Goal of the exercise>
Every line below that includes the word "title" needs to be copied.

Data for this task>
'''
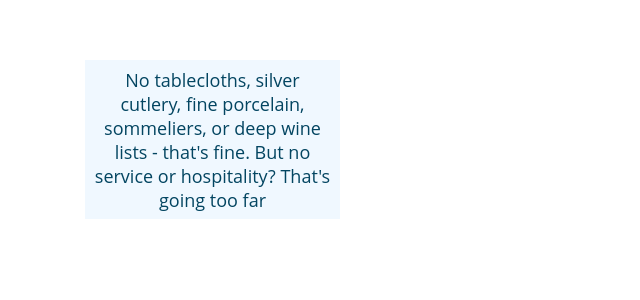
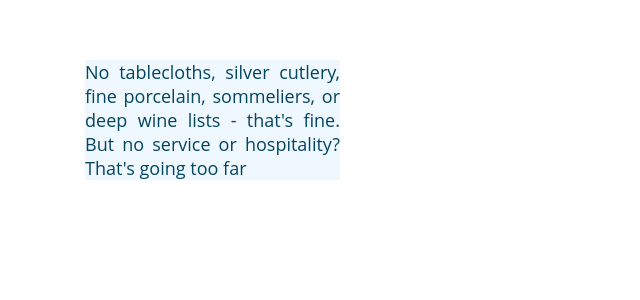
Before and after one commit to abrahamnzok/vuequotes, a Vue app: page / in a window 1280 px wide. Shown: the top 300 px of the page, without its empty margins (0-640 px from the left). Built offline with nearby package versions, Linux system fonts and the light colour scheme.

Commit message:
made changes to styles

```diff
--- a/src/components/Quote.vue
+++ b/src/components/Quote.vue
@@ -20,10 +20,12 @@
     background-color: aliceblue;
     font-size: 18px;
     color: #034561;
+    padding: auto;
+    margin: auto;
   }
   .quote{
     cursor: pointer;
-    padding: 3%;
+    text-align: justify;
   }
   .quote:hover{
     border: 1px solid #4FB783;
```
'''
'''
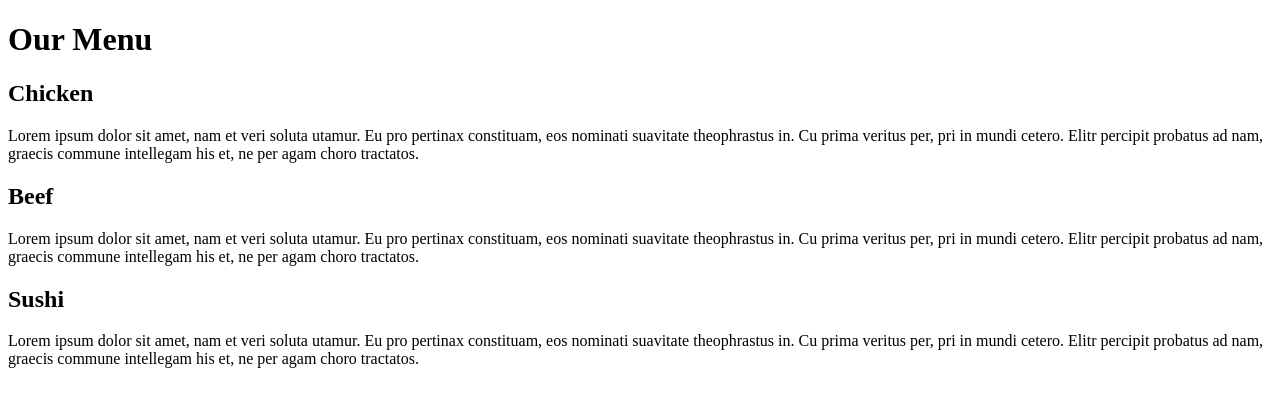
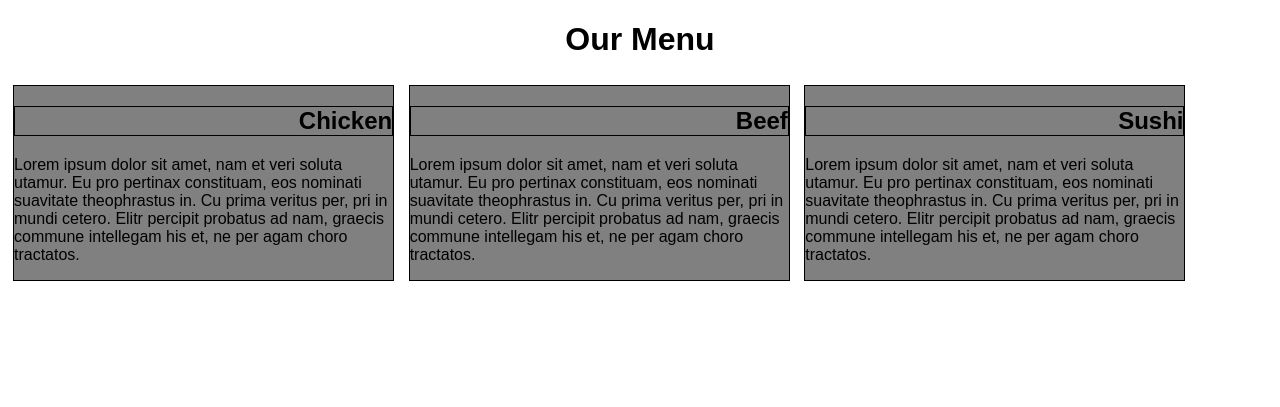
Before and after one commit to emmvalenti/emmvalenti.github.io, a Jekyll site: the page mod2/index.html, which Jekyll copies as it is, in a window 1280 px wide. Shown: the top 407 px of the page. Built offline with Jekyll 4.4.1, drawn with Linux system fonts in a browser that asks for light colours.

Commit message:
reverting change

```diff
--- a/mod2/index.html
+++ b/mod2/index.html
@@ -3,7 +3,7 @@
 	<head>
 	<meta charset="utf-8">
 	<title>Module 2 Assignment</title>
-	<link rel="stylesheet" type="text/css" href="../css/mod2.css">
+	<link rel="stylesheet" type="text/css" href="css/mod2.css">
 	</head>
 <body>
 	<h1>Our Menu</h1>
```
'''
'''
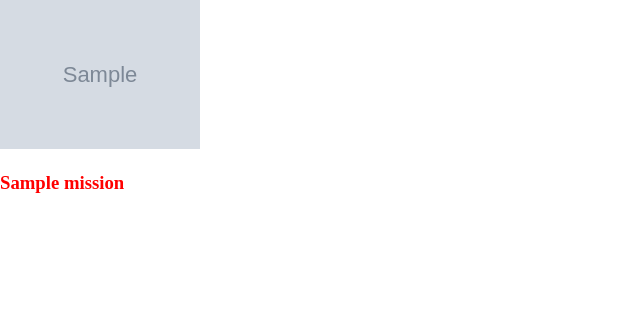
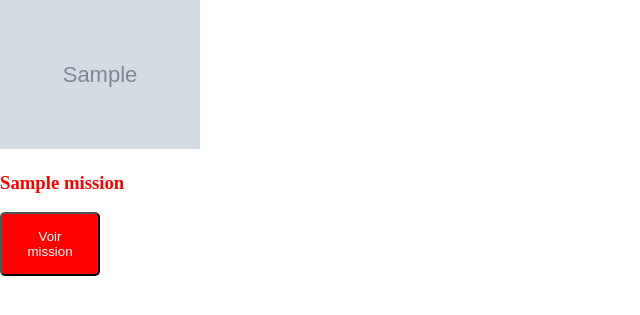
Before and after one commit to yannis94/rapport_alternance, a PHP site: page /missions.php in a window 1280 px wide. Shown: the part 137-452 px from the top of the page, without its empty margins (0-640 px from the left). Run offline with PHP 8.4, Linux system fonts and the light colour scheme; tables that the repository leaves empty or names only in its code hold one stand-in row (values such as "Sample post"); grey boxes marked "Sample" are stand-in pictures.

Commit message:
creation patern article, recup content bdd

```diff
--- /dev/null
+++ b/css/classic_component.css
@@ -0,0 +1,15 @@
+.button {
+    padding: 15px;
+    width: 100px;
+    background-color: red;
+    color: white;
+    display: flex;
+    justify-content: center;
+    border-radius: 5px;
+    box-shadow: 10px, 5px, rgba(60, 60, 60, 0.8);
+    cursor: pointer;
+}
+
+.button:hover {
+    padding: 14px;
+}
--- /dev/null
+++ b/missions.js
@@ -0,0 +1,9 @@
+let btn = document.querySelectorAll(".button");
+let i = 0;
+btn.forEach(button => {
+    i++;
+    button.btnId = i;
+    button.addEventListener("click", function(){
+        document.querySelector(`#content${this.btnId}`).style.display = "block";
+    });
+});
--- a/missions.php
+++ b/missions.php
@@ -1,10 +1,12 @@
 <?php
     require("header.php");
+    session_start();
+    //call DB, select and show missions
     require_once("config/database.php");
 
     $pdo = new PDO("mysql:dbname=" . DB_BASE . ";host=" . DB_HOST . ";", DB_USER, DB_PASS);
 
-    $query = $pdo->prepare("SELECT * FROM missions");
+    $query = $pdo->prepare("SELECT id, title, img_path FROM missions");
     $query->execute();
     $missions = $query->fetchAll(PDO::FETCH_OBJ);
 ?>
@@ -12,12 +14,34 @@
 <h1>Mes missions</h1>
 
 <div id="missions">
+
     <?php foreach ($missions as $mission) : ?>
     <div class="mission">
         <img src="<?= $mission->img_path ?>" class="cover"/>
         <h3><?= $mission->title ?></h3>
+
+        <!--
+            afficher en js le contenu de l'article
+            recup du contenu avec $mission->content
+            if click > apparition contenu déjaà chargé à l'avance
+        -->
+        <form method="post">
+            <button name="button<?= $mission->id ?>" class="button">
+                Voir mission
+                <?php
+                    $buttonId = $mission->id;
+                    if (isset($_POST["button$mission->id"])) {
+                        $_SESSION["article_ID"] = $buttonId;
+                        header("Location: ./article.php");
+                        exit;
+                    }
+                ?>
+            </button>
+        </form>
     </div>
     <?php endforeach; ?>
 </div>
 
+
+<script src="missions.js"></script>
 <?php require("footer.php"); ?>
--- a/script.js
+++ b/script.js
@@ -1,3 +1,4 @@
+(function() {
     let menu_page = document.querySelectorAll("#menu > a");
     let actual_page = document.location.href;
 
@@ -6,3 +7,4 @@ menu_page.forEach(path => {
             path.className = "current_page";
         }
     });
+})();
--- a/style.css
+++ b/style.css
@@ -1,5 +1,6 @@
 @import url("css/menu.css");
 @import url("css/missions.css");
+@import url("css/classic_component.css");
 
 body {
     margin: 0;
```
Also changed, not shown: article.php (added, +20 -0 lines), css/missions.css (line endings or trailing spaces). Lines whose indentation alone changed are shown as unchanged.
'''
Problem solution>
 	<title>Module 2 Assignment</title>
+    $query = $pdo->prepare("SELECT id, title, img_path FROM missions");
         <h3><?= $mission->title ?></h3>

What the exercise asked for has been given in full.